WHAT TO DO: Please work out how many lines in the data below contain "configurations", and reply with that number alone.

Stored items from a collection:
──────────────────────────────

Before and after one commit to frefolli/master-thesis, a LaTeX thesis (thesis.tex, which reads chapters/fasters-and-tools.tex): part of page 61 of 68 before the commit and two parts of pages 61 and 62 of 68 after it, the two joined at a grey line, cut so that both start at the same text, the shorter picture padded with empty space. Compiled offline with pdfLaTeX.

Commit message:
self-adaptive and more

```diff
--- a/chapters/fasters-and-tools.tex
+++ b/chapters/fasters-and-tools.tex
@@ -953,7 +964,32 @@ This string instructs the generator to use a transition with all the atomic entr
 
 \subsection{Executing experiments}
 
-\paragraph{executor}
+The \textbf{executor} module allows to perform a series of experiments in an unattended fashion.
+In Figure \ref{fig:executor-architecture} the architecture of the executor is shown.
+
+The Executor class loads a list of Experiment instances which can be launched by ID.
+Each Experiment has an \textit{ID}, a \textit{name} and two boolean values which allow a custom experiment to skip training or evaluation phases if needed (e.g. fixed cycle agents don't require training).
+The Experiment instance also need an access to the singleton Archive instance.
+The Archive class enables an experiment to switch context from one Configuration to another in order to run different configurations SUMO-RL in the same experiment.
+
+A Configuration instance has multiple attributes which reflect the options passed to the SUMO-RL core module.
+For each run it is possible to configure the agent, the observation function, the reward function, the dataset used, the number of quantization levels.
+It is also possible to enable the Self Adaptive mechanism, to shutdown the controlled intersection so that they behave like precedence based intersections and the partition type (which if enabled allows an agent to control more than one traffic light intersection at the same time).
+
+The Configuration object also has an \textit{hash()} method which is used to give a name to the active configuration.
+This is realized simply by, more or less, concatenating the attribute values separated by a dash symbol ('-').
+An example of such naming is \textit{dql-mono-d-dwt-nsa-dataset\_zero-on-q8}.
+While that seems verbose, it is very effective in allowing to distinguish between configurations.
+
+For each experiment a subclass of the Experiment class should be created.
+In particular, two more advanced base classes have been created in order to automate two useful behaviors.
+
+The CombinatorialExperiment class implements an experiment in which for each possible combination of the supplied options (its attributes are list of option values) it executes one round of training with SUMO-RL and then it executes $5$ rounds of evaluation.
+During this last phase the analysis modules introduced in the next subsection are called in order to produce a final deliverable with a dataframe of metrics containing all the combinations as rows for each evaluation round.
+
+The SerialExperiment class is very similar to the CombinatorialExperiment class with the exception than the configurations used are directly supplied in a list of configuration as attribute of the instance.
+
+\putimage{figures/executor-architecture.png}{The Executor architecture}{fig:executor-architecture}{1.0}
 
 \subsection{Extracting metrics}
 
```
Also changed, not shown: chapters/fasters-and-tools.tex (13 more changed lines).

──────────────────────────────

RESULT OF THIS TASK: 3